Salah has said he’s staying at Anfield for next season, but his contract expires in June 2023. In other words, unless he signs a new deal, Salah will be running-off his contract and Liverpool will not get a handsome fee. Firmino is also looking to leave and Mané seems bound for Bayern Munich. All three players are either 30 or a fortnight off that landmark. Admittedly, Liverpool have options in Diogo Jota and Luis Diaz, but can they cope with losing Salah?

Real have been putting off their rebuilding, although there have been changes in recent years. But surely, this time, the team has achieved all that it can? Real have won five Champions Leagues since 2014 with teams that were not exactly trendsetters or great innovators. Some of their five victories, such as 2022 and 2016, were not especially convincing and generally, sceptics consider Real have come through the competition because of their wealth and size. It’s hard to be critical, because five is five after all, and Champions League winners come in different shapes and sizes and not always representative of the current hierarchy. It is, in its final stages, a knockout tournament.

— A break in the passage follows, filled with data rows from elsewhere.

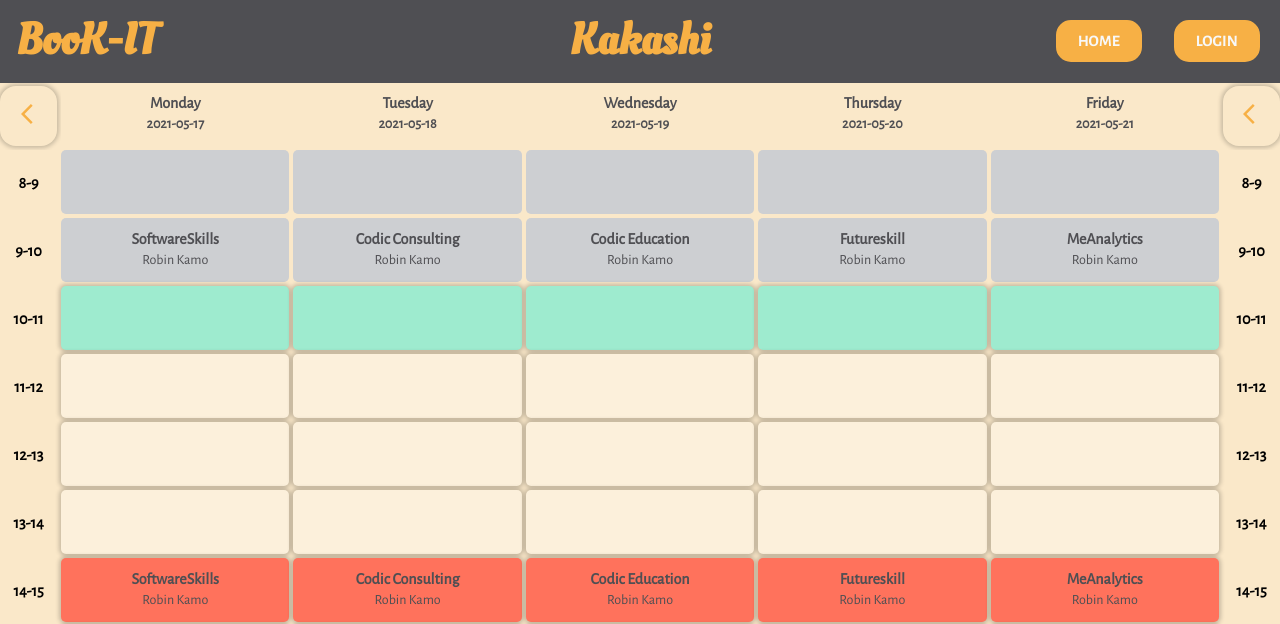
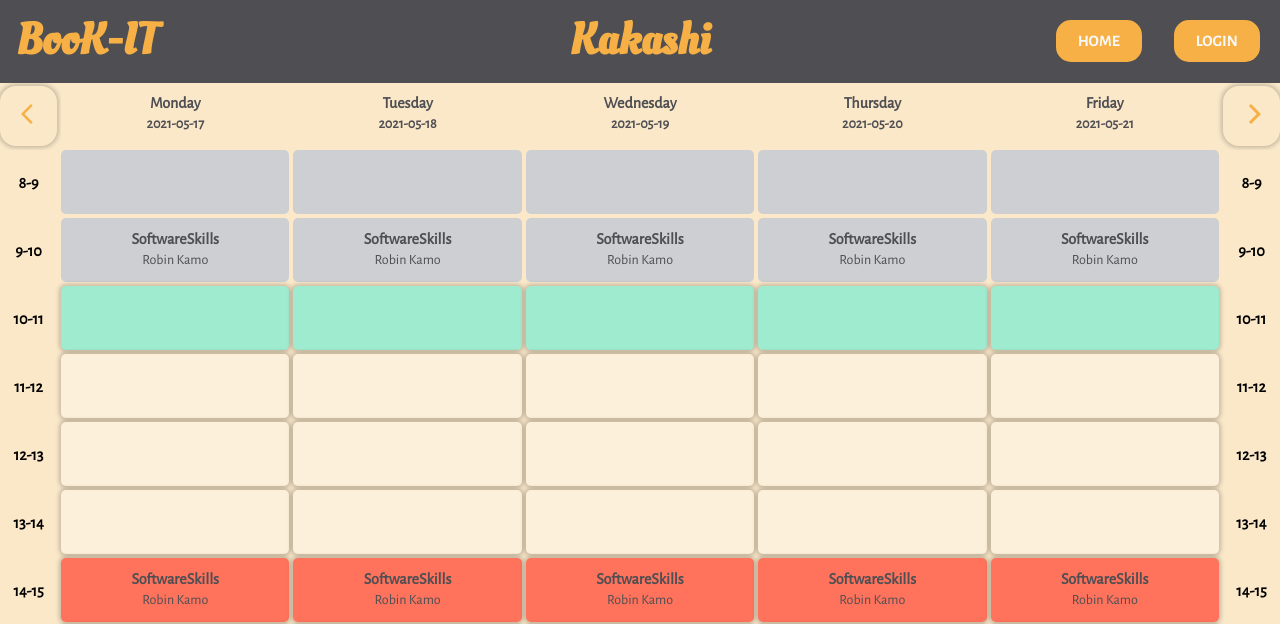
Before and after one commit to Festcommiten/BookIt, a React (Create React App) app in the folder Web/: page /home in a window 1280 px wide. Shown: the top 624 px of the page. Built offline with nearby package versions, Linux system fonts and the light colour scheme.

Commit message:
Working rendering of data per day and week
still hardcoded data from API and render of day butt the middle information ande rendering works.

```diff
--- a/Web/src/components/Week.css
+++ b/Web/src/components/Week.css
@@ -4,14 +4,3 @@
     grid-gap: 4px;
     background-color: var(--tint-yellow-3);
 }
-
-.week-column_rows {
-    display: grid;
-    grid-template-rows: repeat(6, 1fr);
-    grid-gap: 4px;
-}
-
-nav, footer {
-    /*background-color: #ff725c;*/
-    /*background-color: #9eebcf;*/
-}
--- a/Web/src/components/Week.tsx
+++ b/Web/src/components/Week.tsx
@@ -3,71 +3,48 @@ import React from 'react';
 import data from '../utils/api/data.json';
 import './Week.css';
 import ColumnRow from './Week/ColumnRow';
-import ColumnTime from './Week/ColumnTime';
+import ColumnTime, { ColumnTimeLeft, ColumnTimeRight } from './Week/ColumnTime';
 import WeekHeaderRow from './Week/WeekHeaderRow';
 
 export default function Week() {
-
-	// axios.get('data.json')
-	// 	.then(response => console.log(response.data))
-	// 	.catch(error => console.log(error))
-
-	interface SlotData {
+	interface DataSource {
+		passed_time_slot: boolean
+		id: number
 		company: string
 		booker: string
 		start_time: moment.Moment
-		end_time: moment.Moment
 	}
 
-	interface SlotDataStartTime {
-		company: string
-		booker: string
-		start_time: number
+	interface OneDayData {
+		weekday: string
+		date: string
+		datasource: Array<DataSource>
 	}
 
-	interface JsonData {
-		room: string
-		week: number
-		booking_company: string
-		booker: string
-		start_time: moment.Moment
-		end_time: moment.Moment
-	}
-
-	// console.log(data);
-	const today = moment();
-	// console.log(today.format());
-	// console.log(today.dayOfYear());
-	// console.log(today.hour());
-
-	let room: string = 'kakashi';
-	let week_number = today.week() - 1;
-	let time_slot = [
-		'8-9',
-		'9-10',
-		'10-11',
-		'11-12',
-		'12-13',
-		'13-14',
-		'14-15',
-		'15-16',
-		'16-17'
-	];
-	let start_slot = [8, 9, 10, 11, 12, 13, 14, 15, 16];
-	let week_days = [
+	let week_days: Array<string> = [
 		'Monday',
 		'Tuesday',
 		'Wednesday',
 		'Thursday',
 		'Friday'
 	];
-	let dates = [
+	let dates: Array<string> = [
 		'2021-05-17',
 		'2021-05-18',
 		'2021-05-19',
 		'2021-05-20',
 		'2021-05-21'
 	];
+	let passed_time_slot: Array<boolean> = [
+		true,
+		true,
+		true,
+		false,
+		false,
+		false,
+		false
+	];
+	let ids: Array<number> = [1, 2, 3, 4, 5, 6, 7, 8, 9];
 	let companies: Array<string> = [
 		'SoftwareSkills',
 		'Codic Consulting',
@@ -77,15 +54,95 @@ export default function Week() {
 		'GoMoGrp',
 		'VipeTech'
 	];
+	let bookers: Array<string> = [
+		'Robin Kamo',
+		'Leo Backend',
+		'Niklas på Ópsss',
+	];
+	let start_times: Array<string> =[
+		"2021-05-18T8:00:00+02:00",
+		"2021-05-18T9:00:00+02:00",
+		"2021-05-18T10:00:00+02:00",
+		"2021-05-18T11:00:00+02:00",
+		"2021-05-18T12:00:00+02:00",
+		"2021-05-18T13:00:00+02:00",
+		"2021-05-18T14:00:00+02:00",
+		"2021-05-18T15:00:00+02:00",
+		"2021-05-18T16:00:00+02:00",
+	]
+	// let oneDayData: OneDayData;
 
-	const render_time_slots = time_slot.map((slot, i) => {
-		return (
-			<div key={ i } className="pa2 ma0 item-time"><p>{ time_slot[i] }</p></div>
-		);
-	});
 
+	let start_slot = [8, 9, 10, 11, 12, 13, 14, 15, 16];
+
+	function fillOneDayData(day_index:number) {
+		let oneDayData: OneDayData = {
+			weekday: week_days[day_index],
+			date: dates[day_index],
+			datasource: []
+		};
+
+		for (let i = 0; i < start_slot.length; i++) {
+			let temp: DataSource = {
+				passed_time_slot: passed_time_slot[i],
+				id: ids[i],
+				company: companies[0],
+				booker: bookers[0],
+				start_time: moment(start_times[i])
+			};
+			oneDayData.datasource.push(temp);
+		}
+		return oneDayData;
+	}
+
+	let wholeWeekData:Array<OneDayData> = []
+
+	function makaWholeWeekData() {
+		for (let i = 0; i < 5; i++) {
+			wholeWeekData.push(fillOneDayData(i))
+		}
+	}
+	makaWholeWeekData()
+
+	// axios.get('data.json')
+	// 	.then(response => console.log(response.data))
+	// 	.catch(error => console.log(error))
+	interface SlotData {
+		company: string
+		booker: string
+		start_time: moment.Moment
+		end_time: moment.Moment
+	}
+	interface SlotDataStartTime {
+		company: string
+		booker: string
+		start_time: number
+	}
+	interface JsonData {
+		room: string
+		week: number
+		booking_company: string
+		booker: string
+		start_time: moment.Moment
+		end_time: moment.Moment
+	}
+	// console.log(data);
+	const today = moment();
+	// console.log(today.format());
+	// console.log(today.dayOfYear());
+	// console.log(today.hour());
+	let room: string = 'kakashi';
+	let week_number = today.week() - 1;
+	let time_slots = [
+		true,
+		true,
+		true,
+		false,
+		false,
+		false,
+		false
+	];
 	let monday_data: Array<SlotData> = [];
-
 	function check_for_monday_data() {
 		for (let i = 0; i < data.length; i++) {
 			if (data[i].room == room && data[i].week == week_number) {
@@ -101,12 +158,9 @@ export default function Week() {
 		}
 		// console.log(monday_data);
 	}
-
-	check_for_monday_data();
+	// check_for_monday_data();
 	let hours: Array<number> = [];
-
 	let hours_info: Array<SlotDataStartTime> = [];
-
 	function get_hours() {
 		for (let i = 0; i < monday_data.length; i++) {
 			let day = moment(dates[0]);
@@ -121,9 +175,7 @@ export default function Week() {
 			}
 		}
 	}
-
 	let controller: Array<boolean> = [];
-
 	function compare_time_slots() {
 		let index: number = 0;
 		for (let i = 0; i < start_slot.length; i++) {
@@ -135,7 +187,6 @@ export default function Week() {
 			}
 		}
 	}
-
 	function render_monday() {
 		hours = [];
 		controller = [];
@@ -159,60 +210,22 @@ export default function Week() {
 			{/*<WeekHeaderRow week_number={ week_number }/>*/ }
 
 			<div className="week-column">
-				<ColumnTime/>
-				{/*<div className="week-column_rows">
-					<div className="pa2 ma0 item">
-						<p className="primary_text">{ week_days[0] }</p>
-						<p className="secondary_text">{ dates[0] }</p>
-					</div>
-					<div className="pa2 ma0 item">0</div>
-					<div className="pa2 ma0 item">1</div>
-					<div className="pa2 ma0 item">2</div>
-					<div className="pa2 ma0 item">3</div>
-					<div className="pa2 ma0 item-red">
-						<h3 className="primary_text">Codic Education</h3>
-						<p className="secondary_text">Robin Kamo</p></div>
-					<div className="pa2 ma0 item">5</div>
-					<div className="pa2 ma0 item">6</div>
-					<div className="pa2 ma0 item">7</div>
-					<div className="pa2 ma0 item">8</div>
-				</div>*/ }
-				<ColumnRow
-					weekday={ week_days[0] }
-					date={ dates[0] }
-					isTrue={ true }
-					company={ companies[0] }
-					booker={ 'Robin Kamo' }
-					index={ 1 }/>
-				<ColumnRow
-					weekday={ week_days[1] }
-					date={ dates[1] }
-					isTrue={ true }
-					company={ companies[1] }
-					booker={ 'Robin Kamo' }
-					index={ 1 }/>
-				<ColumnRow
-					weekday={ week_days[2] }
-					date={ dates[2] }
-					isTrue={ true }
-					company={ companies[2] }
-					booker={ 'Robin Kamo' }
-					index={ 1 }/>
-				<ColumnRow
-					weekday={ week_days[3] }
-					date={ dates[3] }
-					isTrue={ true }
-					company={ companies[3] }
-					booker={ 'Robin Kamo' }
-					index={ 1 }/>
-				<ColumnRow
-					weekday={ week_days[4] }
-					date={ dates[4] }
-					isTrue={ true }
-					company={ companies[4] }
-					booker={ 'Robin Kamo' }
-					index={ 1 }/>
-				<ColumnTime/>
+				{/*<ColumnTime/>*/}
+				<ColumnTimeLeft/>
+				{
+					wholeWeekData.map((data, i) => {
+						return (
+							<ColumnRow
+								key={ i }
+								weekday={ wholeWeekData[i].weekday }
+								date={ wholeWeekData[i].date }
+								datasource={ wholeWeekData[i].datasource }
+							/>
+						)
+					})
+				}
+				<ColumnTimeRight/>
+				{/*<ColumnTime/>*/}
 			</div>
 		</div>
 	);
--- a/Web/src/components/Week/ColumnRow.css
+++ b/Web/src/components/Week/ColumnRow.css
@@ -0,0 +1,5 @@
+.week-column_rows {
+    display: grid;
+    grid-template-rows: repeat(6, 1fr);
+    grid-gap: 4px;
+}
--- a/Web/src/components/Week/ColumnRow.tsx
+++ b/Web/src/components/Week/ColumnRow.tsx
@@ -1,3 +1,4 @@
+import moment from 'moment';
 import React from 'react';
 import './ColumnRow.css';
 import {
@@ -10,38 +11,55 @@ import {
 } from './ColumnRowItem';
 
 interface DataSource {
+	passed_time_slot: boolean
+	id: number
+	company: string
+	booker: string
+	start_time: moment.Moment
+}
+
+interface OneDayData {
 	weekday: string
 	date: string
-	isTrue: boolean
-	company: string
-	booker: string
-	index: number
+	datasource: Array<DataSource>
 }
 
-function render_day_slot_column(company: string, booker: string) {
+function render_day_slot_column(ds: DataSource) {
+
+
 	return (
 		<>
 			<RenderGrey_out_slot/>
-			<RenderRedSlotPassed company={ company } booker={ booker }/>
+			<RenderRedSlotPassed company={ ds.company } booker={ ds.booker }/>
 			<RenderGreenSlot/>
 			<RenderFreeSlot/>
 			<RenderFreeSlot/>
 			<RenderFreeSlot/>
-			<RenderRedSlot company={ company } booker={ booker }/>
+			<RenderRedSlot company={ ds.company } booker={ ds.booker }/>
 			<RenderFreeSlot/>
 			<RenderFreeSlot/>
 		</>
 	);
 }
 
-export default function ColumnRow(dataSource: DataSource) {
+function unpackData(oneDayData: OneDayData) {
+	let day0: DataSource = oneDayData.datasource[0];
+	let day1: DataSource = oneDayData.datasource[1];
+	let day2: DataSource = oneDayData.datasource[2];
+	let day3: DataSource = oneDayData.datasource[3];
+	let day4: DataSource = oneDayData.datasource[4];
 
-	let {weekday, date, company, booker} = dataSource;
+
+}
+
+export default function ColumnRow(oneDayData: OneDayData) {
+
+	let {weekday, date} = oneDayData;
 
 	return (
 		<div className="week-column_rows">
 			<RenderTitle weekday={ weekday } date={ date }/>
-			{ render_day_slot_column(company, booker) }
+			{ render_day_slot_column(oneDayData.datasource[0]) }
 		</div>
 	);
 };
--- a/Web/src/components/Week/ColumnTime.tsx
+++ b/Web/src/components/Week/ColumnTime.tsx
@@ -24,9 +24,31 @@ export default function ColumnTime() {
 	return (
 		<div className="week-column_rows">
 			<div className="mt1 tc shadow-1 br4">
+				<h2>FestCommitén</h2>
+			</div>
+			{ render_time_slots }
+		</div>
+	);
+}
+
+export function ColumnTimeLeft() {
+	return (
+		<div className="week-column_rows">
+			<div className="mt1 tc shadow-1 br4">
 				<ArrowBackIosIcon className="mt3 ml2 light-brilliant-orange"/>
 			</div>
 			{ render_time_slots }
 		</div>
 	);
 }
+
+export function ColumnTimeRight() {
+	return (
+		<div className="week-column_rows">
+			<div className="mt1 tc shadow-1 br4">
+				<ArrowForwardIosIcon className="mt3 ml2 light-brilliant-orange"/>
+			</div>
+			{ render_time_slots }
+		</div>
+	);
+}
```
Also changed, not shown: Web/src/components/Week/ColumnRowItem.tsx (+0 -7 lines).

You only need look at their path to glory and the opponents they have beaten: PSG, Chelsea, Manchester City and Liverpool. If a team beats rivals of these quality, they are deserved winners. Ultimately, the reason there has been a collective shrug of the shoulder is because it feels like the same old song. Real Madrid, champions of Europe. It has happened 14 times.